• [WHAT YOU HAVE TO DO]
Could you repeat all of the entries exactly, leaving out any pictures?

---*---

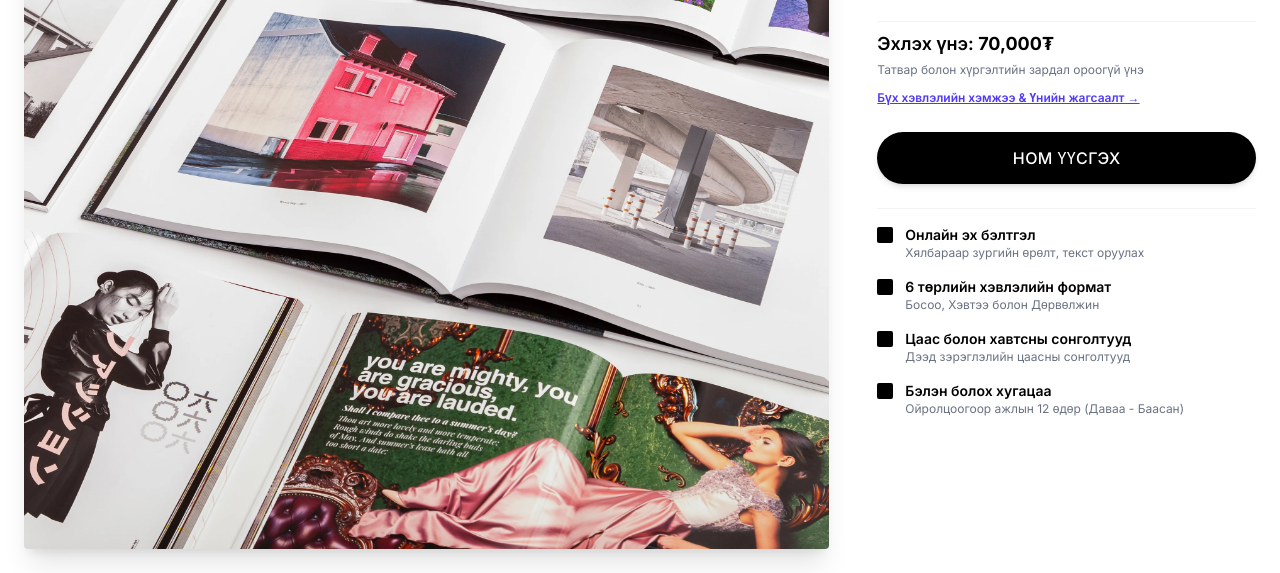
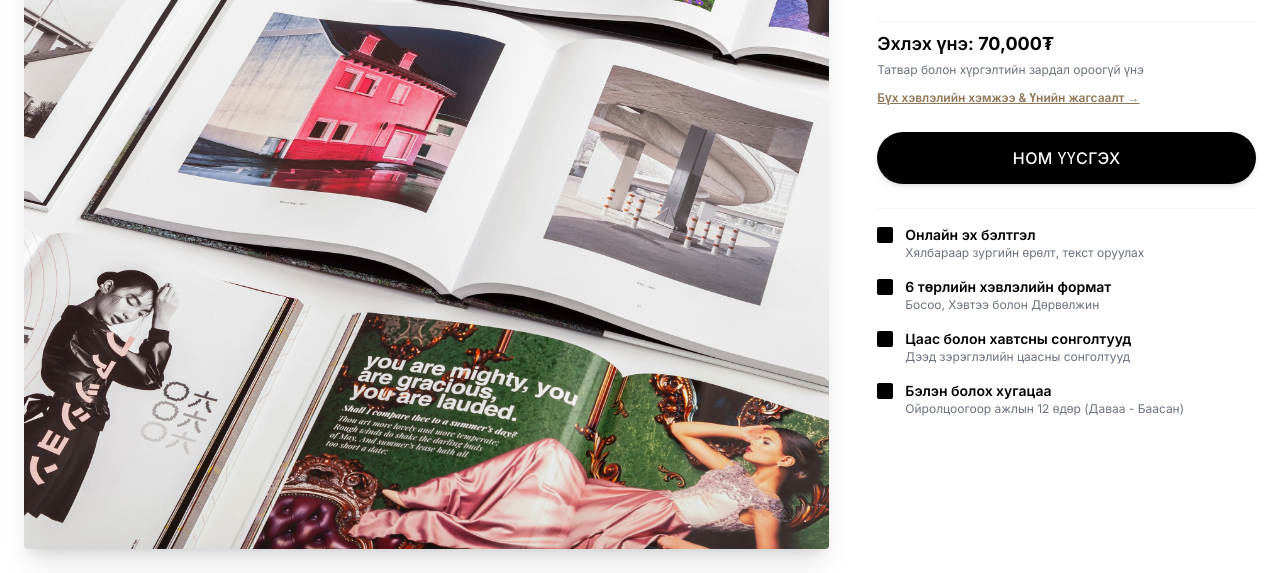
Before and after one commit to Gunbaatar/artbook-website, a plain HTML site: page index.html in a window 1280 px wide. Shown: the part 280-853 px from the top of the page. Drawn offline with nearby package versions, Linux system fonts and the light colour scheme.

Commit message:
Refine comments and link styles in index.html
Updated comments for clarity and adjusted link color style.

```diff
--- a/index.html
+++ b/index.html
@@ -14,7 +14,7 @@
 
     <div class="max-w-7xl w-full mx-auto grid grid-cols-1 lg:grid-cols-12 gap-12 items-center">
 
-        <!-- Зүүн тал: Зургийн хэсэг (8 багана) -->
+        <!-- Зүүн тал: Зургийн хэсэг (8 багана - Хэмжээг нь тохиромжтой болгосон) -->
         <div class="lg:col-span-8 relative flex justify-center">
             <img src="book.webp" alt="ArtBook & Memory Book" class="w-full h-auto object-cover rounded-sm shadow-xl">
         </div>
@@ -34,8 +34,8 @@
                     Эхлэх үнэ: <span class="font-bold">70,000₮</span>
                 </div>
                 <p class="text-xs text-gray-500">Татвар болон хүргэлтийн зардал ороогүй үнэ</p>
-                <!-- Энд линкний өнгийг илүү тод цэнхэр/хар өнгөөр өөрчилж, hover хийхэд тодорч харагдахаар болголоо -->
-                <a href="#" class="inline-block text-xs font-semibold text-indigo-600 underline hover:text-indigo-800 mt-2">
+                <!-- Линкний өнгө #927657 кодоор хэвээрээ байгаа -->
+                <a href="#" style="color: #927657;" class="inline-block text-xs font-semibold underline mt-2 hover:opacity-80">
                     Бүх хэвлэлийн хэмжээ & Үнийн жагсаалт →
                 </a>
             </div>
```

---*---

• [EXERCISE RESPONSE]
Before and after one commit to Gunbaatar/artbook-website, a plain HTML site: page index.html in a window 1280 px wide. Shown: the part 280-853 px from the top of the page. Drawn offline with nearby package versions, Linux system fonts and the light colour scheme.

Commit message:
Refine comments and link styles in index.html
Updated comments for clarity and adjusted link color style.

```diff
--- a/index.html
+++ b/index.html
@@ -14,7 +14,7 @@
 
     <div class="max-w-7xl w-full mx-auto grid grid-cols-1 lg:grid-cols-12 gap-12 items-center">
 
-        <!-- Зүүн тал: Зургийн хэсэг (8 багана) -->
+        <!-- Зүүн тал: Зургийн хэсэг (8 багана - Хэмжээг нь тохиромжтой болгосон) -->
         <div class="lg:col-span-8 relative flex justify-center">
             <img src="book.webp" alt="ArtBook & Memory Book" class="w-full h-auto object-cover rounded-sm shadow-xl">
         </div>
@@ -34,8 +34,8 @@
                     Эхлэх үнэ: <span class="font-bold">70,000₮</span>
                 </div>
                 <p class="text-xs text-gray-500">Татвар болон хүргэлтийн зардал ороогүй үнэ</p>
-                <!-- Энд линкний өнгийг илүү тод цэнхэр/хар өнгөөр өөрчилж, hover хийхэд тодорч харагдахаар болголоо -->
-                <a href="#" class="inline-block text-xs font-semibold text-indigo-600 underline hover:text-indigo-800 mt-2">
+                <!-- Линкний өнгө #927657 кодоор хэвээрээ байгаа -->
+                <a href="#" style="color: #927657;" class="inline-block text-xs font-semibold underline mt-2 hover:opacity-80">
                     Бүх хэвлэлийн хэмжээ & Үнийн жагсаалт →
                 </a>
             </div>
```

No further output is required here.